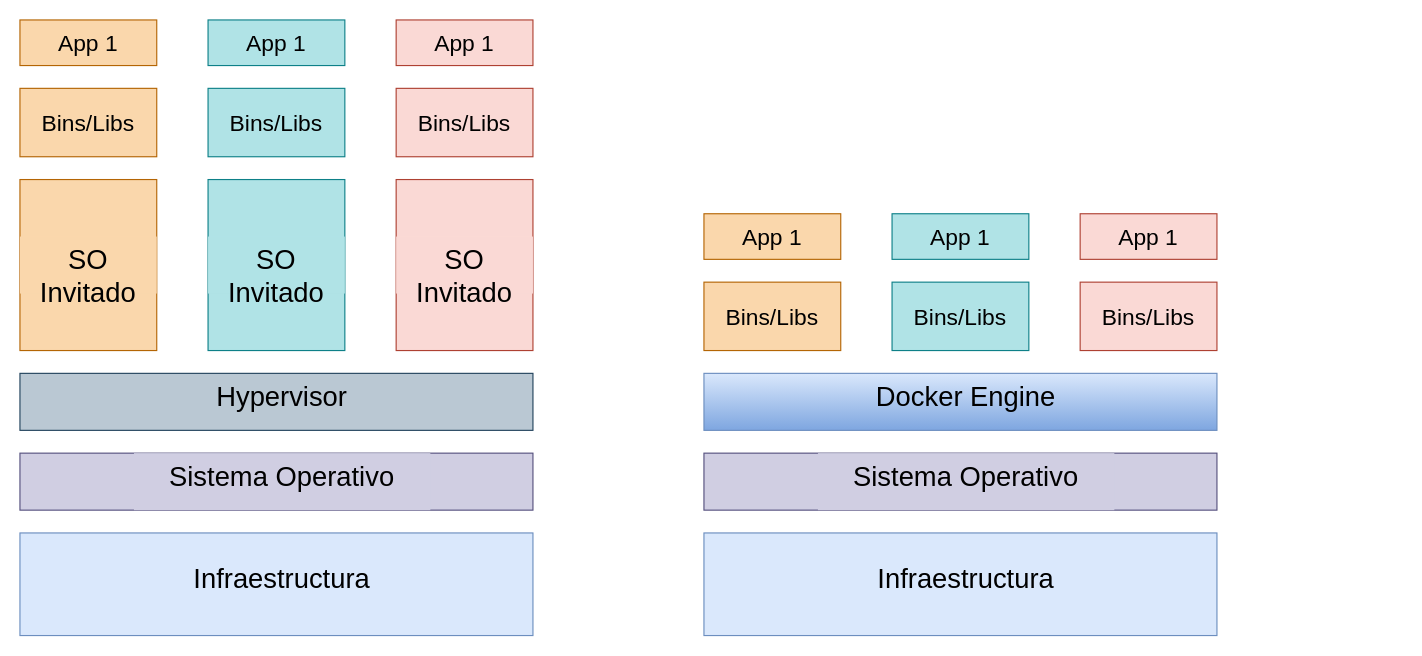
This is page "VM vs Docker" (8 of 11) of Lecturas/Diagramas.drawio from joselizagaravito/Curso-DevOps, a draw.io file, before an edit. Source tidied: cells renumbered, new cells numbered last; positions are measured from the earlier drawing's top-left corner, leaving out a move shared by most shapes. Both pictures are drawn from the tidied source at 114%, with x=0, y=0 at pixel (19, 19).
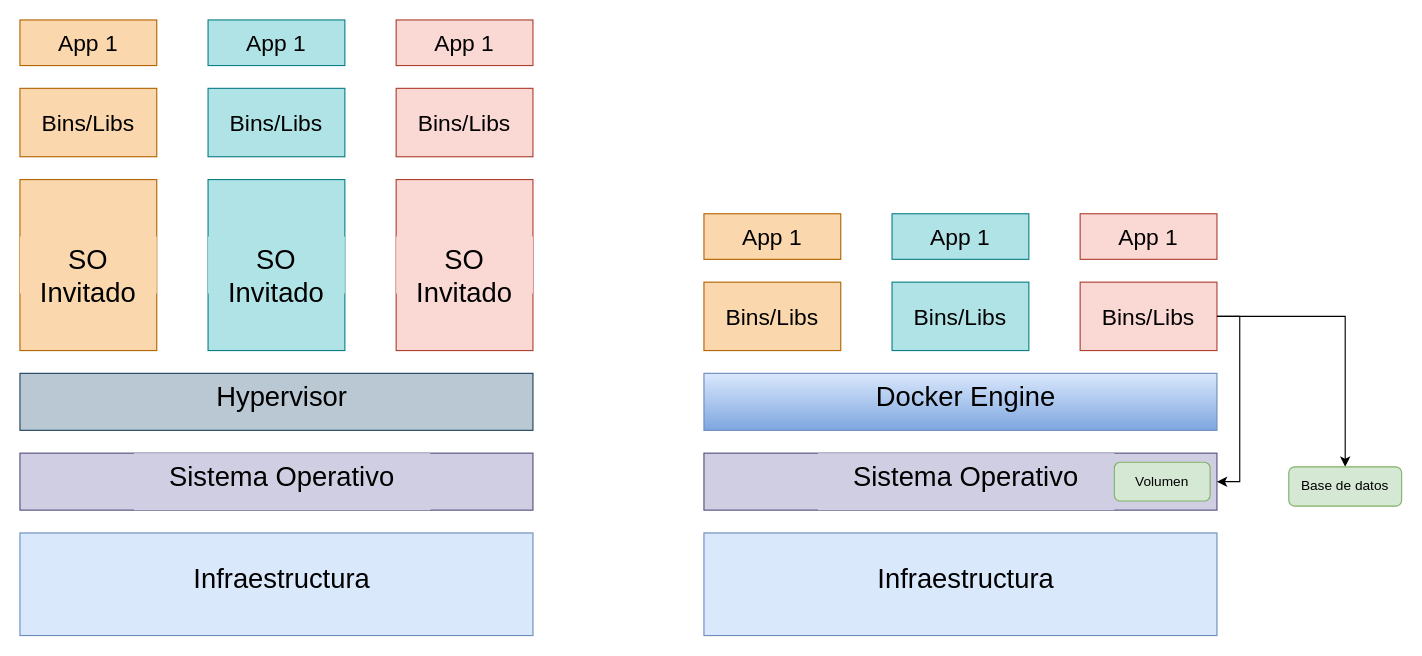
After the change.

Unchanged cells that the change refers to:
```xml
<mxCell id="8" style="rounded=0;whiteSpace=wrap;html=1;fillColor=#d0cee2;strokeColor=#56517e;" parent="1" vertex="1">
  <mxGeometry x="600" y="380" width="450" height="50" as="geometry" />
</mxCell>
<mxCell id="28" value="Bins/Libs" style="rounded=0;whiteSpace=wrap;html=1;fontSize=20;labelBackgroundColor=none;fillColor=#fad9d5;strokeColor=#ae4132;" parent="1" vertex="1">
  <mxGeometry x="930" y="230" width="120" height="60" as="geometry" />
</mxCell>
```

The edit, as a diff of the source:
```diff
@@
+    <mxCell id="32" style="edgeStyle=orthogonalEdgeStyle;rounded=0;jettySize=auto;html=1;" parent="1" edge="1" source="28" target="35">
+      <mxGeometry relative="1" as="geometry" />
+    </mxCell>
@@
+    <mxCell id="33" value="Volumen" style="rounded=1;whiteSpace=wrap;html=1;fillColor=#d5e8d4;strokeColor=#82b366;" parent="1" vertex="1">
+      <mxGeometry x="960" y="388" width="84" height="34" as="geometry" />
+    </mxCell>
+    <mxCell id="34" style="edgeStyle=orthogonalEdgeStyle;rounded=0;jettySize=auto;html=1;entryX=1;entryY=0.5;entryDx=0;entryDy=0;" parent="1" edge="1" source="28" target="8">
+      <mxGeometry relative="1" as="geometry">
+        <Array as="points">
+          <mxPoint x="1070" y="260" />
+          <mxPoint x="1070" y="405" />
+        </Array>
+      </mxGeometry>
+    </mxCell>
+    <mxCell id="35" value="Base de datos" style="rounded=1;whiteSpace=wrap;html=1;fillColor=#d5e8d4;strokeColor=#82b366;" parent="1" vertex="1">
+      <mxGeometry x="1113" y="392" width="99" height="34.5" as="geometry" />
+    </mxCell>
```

---

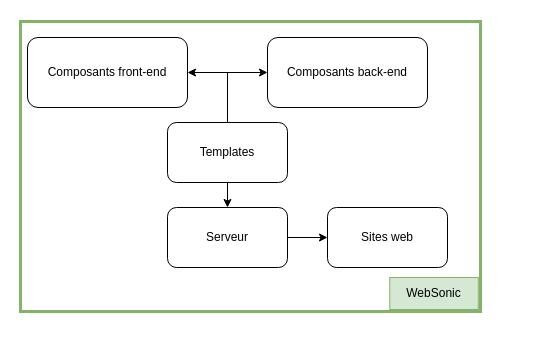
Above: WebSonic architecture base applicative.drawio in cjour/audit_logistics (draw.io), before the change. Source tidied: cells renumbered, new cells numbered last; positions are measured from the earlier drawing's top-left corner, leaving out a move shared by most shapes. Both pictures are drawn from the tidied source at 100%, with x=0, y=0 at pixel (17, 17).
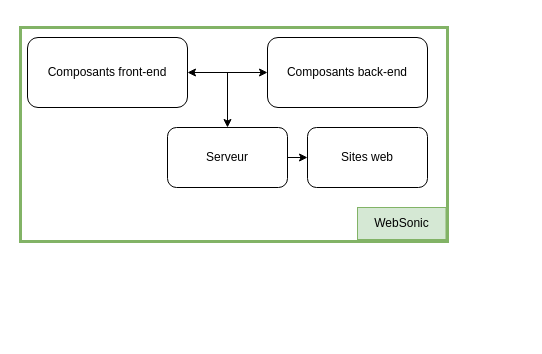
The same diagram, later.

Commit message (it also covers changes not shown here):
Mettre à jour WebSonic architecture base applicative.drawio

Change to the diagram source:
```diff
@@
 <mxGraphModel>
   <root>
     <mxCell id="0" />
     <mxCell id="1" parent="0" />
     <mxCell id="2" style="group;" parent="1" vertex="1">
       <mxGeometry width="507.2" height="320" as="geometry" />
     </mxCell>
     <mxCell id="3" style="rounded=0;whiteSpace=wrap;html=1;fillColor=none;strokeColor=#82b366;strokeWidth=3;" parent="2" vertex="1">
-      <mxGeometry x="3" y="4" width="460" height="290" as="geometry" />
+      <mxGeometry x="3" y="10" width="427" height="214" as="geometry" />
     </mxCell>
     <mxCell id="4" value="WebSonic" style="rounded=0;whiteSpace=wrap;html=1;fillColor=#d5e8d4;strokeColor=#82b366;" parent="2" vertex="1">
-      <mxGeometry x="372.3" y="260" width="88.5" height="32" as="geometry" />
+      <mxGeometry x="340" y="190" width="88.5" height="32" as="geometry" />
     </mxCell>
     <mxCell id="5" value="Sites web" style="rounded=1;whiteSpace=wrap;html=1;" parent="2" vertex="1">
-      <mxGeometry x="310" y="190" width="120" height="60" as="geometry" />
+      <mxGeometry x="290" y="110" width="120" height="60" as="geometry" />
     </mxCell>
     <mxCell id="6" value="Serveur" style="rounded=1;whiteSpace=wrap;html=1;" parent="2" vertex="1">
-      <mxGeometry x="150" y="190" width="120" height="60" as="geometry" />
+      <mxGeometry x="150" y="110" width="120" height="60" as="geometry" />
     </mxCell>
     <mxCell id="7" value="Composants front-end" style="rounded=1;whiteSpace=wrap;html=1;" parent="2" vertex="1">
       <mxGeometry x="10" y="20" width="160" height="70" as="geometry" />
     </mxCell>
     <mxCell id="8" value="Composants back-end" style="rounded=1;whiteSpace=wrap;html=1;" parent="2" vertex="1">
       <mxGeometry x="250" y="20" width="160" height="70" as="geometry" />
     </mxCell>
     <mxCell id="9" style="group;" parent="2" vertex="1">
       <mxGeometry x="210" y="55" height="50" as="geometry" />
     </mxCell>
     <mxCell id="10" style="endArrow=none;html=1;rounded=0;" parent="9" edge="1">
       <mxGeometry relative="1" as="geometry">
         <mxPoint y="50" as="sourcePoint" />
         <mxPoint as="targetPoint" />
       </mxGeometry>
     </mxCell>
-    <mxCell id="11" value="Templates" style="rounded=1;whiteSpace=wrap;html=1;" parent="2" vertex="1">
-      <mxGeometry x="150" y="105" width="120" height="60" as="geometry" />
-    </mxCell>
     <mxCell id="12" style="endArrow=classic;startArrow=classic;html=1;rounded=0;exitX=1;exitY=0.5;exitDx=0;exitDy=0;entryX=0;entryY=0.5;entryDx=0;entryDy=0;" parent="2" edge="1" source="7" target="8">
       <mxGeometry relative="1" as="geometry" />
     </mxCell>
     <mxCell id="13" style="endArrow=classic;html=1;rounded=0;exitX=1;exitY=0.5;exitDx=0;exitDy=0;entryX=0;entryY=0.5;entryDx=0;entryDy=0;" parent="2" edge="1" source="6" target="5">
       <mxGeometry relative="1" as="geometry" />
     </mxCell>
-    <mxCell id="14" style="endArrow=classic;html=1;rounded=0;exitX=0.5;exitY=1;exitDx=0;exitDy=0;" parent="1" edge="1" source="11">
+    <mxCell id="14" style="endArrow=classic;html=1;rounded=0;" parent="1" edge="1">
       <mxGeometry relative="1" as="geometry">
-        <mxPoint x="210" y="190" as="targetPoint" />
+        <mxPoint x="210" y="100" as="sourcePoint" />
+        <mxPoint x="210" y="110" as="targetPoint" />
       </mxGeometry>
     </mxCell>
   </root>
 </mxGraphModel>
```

#### Work instructions:
Every line of the data above that includes "jettySize" should be listed.

#### Task output:
+    <mxCell id="32" style="edgeStyle=orthogonalEdgeStyle;rounded=0;jettySize=auto;html=1;" parent="1" edge="1" source="28" target="35">
+    <mxCell id="34" style="edgeStyle=orthogonalEdgeStyle;rounded=0;jettySize=auto;html=1;entryX=1;entryY=0.5;entryDx=0;entryDy=0;" parent="1" edge="1" source="28" target="8">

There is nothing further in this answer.